10. San Antonio, Texas
Part of the University of Texas system, UT Health San Antonio allows you to enjoy small city life without big city expense. The low cost of living will allow you to enjoy all that San Antonio has to offer, like the well-known Riverwalk, the Alamo, a major airport, and proximity to Austin and Houston when bigger city life beckons.
San Antonio is the fastest growing city in the United States, with the 7th largest population, creating a wealth of professional opportunities in health care.
11. St. Augustine, Florida
Part of the Jacksonville metro area enough to offer great nursing opportunities, but outside of Jacksonville enough to provide employment at hospital systems other than the Mayo Clinic (though the Mayo Clinic is a terrific nonprofit employer, should you wish to take advantage of public student loan forgiveness through working for them).
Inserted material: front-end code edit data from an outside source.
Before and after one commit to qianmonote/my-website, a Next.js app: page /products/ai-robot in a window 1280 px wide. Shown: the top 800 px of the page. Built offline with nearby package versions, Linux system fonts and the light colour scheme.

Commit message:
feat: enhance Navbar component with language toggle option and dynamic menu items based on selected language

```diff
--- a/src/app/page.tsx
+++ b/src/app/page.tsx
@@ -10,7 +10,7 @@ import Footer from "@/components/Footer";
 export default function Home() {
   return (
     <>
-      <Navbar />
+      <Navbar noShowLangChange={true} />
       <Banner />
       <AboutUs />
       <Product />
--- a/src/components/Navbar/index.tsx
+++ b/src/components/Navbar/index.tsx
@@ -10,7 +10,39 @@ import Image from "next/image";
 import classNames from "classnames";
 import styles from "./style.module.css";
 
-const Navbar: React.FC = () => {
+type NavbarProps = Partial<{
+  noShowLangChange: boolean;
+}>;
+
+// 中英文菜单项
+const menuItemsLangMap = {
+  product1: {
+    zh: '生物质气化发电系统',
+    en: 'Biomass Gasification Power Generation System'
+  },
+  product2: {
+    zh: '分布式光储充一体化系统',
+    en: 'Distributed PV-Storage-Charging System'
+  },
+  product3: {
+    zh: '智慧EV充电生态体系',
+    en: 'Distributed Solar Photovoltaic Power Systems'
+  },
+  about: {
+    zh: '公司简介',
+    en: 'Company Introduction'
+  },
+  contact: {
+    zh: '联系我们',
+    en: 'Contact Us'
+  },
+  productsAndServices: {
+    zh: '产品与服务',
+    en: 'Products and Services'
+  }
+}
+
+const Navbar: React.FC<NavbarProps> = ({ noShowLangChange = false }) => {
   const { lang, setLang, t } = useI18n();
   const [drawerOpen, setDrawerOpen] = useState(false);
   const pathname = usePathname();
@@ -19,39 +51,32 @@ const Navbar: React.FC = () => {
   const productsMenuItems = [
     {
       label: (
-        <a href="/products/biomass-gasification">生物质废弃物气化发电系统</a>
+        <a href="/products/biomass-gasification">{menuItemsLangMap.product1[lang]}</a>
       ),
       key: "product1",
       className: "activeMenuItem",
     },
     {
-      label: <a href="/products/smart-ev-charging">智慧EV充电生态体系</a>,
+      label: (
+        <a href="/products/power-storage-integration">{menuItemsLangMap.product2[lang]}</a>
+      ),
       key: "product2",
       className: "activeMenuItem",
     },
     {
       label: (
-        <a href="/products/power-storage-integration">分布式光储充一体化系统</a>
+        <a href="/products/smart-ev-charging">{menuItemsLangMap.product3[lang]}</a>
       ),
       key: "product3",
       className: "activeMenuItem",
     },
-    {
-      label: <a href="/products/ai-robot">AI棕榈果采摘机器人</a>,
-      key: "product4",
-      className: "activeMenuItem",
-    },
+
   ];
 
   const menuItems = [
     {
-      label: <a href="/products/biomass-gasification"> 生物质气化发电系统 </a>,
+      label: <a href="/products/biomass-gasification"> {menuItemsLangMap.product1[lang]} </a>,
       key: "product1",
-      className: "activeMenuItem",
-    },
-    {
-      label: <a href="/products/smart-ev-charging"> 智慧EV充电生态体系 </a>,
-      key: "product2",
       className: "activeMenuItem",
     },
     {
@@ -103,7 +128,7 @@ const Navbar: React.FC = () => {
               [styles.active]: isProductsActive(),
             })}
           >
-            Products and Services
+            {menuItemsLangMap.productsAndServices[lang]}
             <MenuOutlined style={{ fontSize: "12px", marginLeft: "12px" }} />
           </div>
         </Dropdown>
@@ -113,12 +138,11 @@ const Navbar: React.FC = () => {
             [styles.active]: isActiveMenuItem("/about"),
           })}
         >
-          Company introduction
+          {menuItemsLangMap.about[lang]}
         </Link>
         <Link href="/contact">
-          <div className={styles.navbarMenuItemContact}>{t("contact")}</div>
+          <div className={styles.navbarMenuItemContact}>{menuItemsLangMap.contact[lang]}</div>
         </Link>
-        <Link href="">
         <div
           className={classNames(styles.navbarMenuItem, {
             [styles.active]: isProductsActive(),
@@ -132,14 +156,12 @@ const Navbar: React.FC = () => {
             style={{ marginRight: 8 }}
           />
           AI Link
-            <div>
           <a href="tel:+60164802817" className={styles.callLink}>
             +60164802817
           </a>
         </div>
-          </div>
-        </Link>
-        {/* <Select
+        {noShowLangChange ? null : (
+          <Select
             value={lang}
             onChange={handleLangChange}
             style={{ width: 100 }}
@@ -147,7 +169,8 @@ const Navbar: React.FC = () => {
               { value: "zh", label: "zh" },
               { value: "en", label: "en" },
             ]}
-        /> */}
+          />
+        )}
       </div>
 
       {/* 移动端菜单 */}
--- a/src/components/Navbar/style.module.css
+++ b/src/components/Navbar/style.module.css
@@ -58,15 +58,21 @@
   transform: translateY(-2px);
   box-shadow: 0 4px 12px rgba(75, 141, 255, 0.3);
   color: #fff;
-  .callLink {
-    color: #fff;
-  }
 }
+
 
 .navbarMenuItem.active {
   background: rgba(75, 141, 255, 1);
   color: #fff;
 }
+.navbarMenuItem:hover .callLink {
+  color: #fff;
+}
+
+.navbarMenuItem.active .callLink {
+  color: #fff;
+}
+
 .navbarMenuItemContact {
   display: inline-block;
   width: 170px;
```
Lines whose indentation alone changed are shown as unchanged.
Jacksonville is far enough north to feel southern, but with a distinctive Florida flair. Fun fact: Jacksonville is the oldest city in the United States.
Choosing the best place to work as a nurse
The key in choosing where to put down roots and build your career really has to do with what aspects of a locale are meaningful to you. This article is meant to highlight the best cities for nurses, though what constitutes “best” is ultimately up to you.
As financial advisors, we look for areas with one or more of the following criteria to make our list: signs of growth, areas with a potentially aging population, a low cost of living, reasonable proximity to a bigger city so you can take advantage of opportunities and amenities, and a major medical center or university nearby.
We also look toward nonprofit health systems in particular, so you can take full advantage of public student loan forgiveness.
If you want the best help for annihilating your student loans so you can live your best life, give us a call. We are ready to help save you time and money and can discuss your options in whichever location you may choose to build your future.
Have you considered one of these cities to begin your nursing career?